═══ SOURCE DATA
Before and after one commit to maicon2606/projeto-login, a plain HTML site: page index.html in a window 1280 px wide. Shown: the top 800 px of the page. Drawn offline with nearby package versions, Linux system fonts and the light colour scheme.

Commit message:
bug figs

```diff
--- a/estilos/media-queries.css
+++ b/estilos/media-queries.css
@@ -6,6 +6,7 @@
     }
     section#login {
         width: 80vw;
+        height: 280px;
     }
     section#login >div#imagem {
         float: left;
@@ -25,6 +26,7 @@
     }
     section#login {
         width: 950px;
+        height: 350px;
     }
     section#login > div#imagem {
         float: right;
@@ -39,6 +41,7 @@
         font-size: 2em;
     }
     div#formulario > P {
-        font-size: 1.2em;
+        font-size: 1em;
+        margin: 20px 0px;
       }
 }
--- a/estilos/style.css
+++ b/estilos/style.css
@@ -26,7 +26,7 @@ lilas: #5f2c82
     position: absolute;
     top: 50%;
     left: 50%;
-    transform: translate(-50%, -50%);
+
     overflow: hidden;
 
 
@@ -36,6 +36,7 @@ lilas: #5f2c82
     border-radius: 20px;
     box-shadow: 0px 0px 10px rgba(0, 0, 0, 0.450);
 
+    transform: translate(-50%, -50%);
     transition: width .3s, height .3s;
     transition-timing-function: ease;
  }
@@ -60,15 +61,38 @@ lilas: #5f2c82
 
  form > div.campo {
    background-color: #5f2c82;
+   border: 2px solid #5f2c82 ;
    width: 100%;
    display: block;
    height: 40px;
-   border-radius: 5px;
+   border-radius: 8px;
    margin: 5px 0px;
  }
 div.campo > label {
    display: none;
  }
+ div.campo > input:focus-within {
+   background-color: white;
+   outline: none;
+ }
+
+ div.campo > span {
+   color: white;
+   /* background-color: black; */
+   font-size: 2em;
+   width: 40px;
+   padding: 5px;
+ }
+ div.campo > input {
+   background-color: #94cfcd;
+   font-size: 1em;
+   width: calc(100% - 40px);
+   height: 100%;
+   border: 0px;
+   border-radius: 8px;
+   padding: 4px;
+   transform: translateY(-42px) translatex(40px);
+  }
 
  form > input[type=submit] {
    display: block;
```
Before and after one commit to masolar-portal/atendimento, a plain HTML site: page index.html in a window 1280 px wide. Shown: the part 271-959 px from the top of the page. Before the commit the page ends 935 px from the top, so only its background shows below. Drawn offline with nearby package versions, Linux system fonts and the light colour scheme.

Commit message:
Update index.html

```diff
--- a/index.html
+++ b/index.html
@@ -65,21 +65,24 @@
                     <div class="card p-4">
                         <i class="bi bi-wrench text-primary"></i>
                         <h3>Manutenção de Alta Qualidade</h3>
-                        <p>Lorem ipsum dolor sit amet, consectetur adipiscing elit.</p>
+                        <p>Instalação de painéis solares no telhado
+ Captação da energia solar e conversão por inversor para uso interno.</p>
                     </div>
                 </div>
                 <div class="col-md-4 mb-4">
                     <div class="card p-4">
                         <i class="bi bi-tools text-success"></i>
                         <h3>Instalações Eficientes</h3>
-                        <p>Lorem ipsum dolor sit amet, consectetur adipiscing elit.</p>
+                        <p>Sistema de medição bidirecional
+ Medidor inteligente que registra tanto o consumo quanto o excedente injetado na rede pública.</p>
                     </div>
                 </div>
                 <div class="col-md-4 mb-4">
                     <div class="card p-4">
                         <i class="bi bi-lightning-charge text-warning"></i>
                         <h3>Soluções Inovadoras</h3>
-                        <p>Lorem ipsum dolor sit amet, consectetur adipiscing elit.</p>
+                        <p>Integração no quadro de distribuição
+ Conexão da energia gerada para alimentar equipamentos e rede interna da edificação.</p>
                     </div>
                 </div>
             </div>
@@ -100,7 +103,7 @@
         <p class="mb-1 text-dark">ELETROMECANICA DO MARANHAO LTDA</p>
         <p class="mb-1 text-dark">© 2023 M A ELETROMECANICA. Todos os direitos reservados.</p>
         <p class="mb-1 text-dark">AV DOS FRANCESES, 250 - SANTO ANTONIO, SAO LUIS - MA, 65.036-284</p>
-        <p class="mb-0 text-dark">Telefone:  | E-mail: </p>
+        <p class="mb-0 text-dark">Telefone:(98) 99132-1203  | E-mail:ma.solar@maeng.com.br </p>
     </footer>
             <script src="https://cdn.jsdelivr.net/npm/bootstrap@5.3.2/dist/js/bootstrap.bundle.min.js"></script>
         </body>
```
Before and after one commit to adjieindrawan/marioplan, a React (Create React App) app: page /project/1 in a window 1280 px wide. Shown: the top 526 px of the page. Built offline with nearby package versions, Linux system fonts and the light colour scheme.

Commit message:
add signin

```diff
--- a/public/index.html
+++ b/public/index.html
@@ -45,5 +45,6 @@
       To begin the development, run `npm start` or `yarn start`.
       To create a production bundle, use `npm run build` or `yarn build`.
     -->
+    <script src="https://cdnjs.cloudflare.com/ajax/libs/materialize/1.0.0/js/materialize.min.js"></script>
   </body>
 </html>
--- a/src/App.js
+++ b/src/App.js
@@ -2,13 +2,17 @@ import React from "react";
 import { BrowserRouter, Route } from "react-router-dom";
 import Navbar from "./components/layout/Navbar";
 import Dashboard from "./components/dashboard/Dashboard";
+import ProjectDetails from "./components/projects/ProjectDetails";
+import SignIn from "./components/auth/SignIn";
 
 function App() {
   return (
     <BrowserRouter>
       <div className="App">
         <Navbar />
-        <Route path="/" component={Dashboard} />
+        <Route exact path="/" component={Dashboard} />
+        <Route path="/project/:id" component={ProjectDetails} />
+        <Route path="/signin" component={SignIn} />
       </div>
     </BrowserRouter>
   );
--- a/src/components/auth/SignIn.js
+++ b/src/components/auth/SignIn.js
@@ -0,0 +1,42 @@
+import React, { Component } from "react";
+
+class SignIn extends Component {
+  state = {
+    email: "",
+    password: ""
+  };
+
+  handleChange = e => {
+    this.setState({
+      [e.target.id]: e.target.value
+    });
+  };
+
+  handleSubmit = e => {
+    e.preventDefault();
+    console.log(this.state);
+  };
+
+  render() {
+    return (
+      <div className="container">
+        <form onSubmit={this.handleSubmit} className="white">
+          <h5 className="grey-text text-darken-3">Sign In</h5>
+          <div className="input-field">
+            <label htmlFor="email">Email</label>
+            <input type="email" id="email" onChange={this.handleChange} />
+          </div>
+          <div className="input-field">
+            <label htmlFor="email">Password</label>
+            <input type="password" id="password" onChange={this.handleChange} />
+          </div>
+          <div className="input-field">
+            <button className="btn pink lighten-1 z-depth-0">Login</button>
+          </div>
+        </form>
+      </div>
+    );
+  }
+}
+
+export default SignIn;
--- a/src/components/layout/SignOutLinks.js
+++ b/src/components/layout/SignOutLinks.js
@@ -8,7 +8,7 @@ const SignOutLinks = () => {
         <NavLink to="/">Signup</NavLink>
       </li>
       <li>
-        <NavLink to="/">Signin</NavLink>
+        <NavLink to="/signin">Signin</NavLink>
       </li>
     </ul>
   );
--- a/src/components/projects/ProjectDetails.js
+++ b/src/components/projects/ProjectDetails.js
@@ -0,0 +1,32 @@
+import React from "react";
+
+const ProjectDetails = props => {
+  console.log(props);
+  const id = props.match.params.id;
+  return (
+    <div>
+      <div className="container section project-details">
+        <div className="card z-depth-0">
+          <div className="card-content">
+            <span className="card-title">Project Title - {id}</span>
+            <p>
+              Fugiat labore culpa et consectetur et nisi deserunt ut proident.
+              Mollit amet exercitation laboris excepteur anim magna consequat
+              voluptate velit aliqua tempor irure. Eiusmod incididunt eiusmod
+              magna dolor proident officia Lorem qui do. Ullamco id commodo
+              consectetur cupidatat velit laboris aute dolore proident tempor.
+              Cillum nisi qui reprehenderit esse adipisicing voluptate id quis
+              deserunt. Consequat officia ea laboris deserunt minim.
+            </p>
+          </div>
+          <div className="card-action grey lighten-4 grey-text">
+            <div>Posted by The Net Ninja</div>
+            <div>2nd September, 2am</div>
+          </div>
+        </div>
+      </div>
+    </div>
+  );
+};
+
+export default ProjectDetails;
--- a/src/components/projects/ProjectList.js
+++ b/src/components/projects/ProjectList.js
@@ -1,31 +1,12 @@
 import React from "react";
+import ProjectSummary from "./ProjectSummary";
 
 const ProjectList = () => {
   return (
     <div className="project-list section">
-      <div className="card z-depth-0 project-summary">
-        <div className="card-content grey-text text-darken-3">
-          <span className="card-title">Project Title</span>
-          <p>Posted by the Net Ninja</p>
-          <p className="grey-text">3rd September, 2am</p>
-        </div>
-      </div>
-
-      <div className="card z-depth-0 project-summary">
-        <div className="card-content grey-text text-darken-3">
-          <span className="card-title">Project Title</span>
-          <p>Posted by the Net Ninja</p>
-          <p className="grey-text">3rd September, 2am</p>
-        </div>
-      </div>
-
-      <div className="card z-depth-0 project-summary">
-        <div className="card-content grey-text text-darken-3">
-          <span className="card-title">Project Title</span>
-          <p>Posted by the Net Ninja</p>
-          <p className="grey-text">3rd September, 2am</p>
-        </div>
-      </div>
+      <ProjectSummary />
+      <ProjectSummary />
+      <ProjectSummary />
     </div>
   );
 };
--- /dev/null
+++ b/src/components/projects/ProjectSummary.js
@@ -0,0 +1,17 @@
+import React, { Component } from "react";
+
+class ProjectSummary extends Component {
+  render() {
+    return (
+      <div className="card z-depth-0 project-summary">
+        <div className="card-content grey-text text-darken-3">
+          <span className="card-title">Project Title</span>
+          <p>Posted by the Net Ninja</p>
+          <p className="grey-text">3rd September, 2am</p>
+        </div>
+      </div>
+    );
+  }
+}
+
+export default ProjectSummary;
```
══════
- **ASSIGNED TASK**: Return only the number of lines in the entries that contain the string "voluptate".

- **TASK RESPONSE**: 2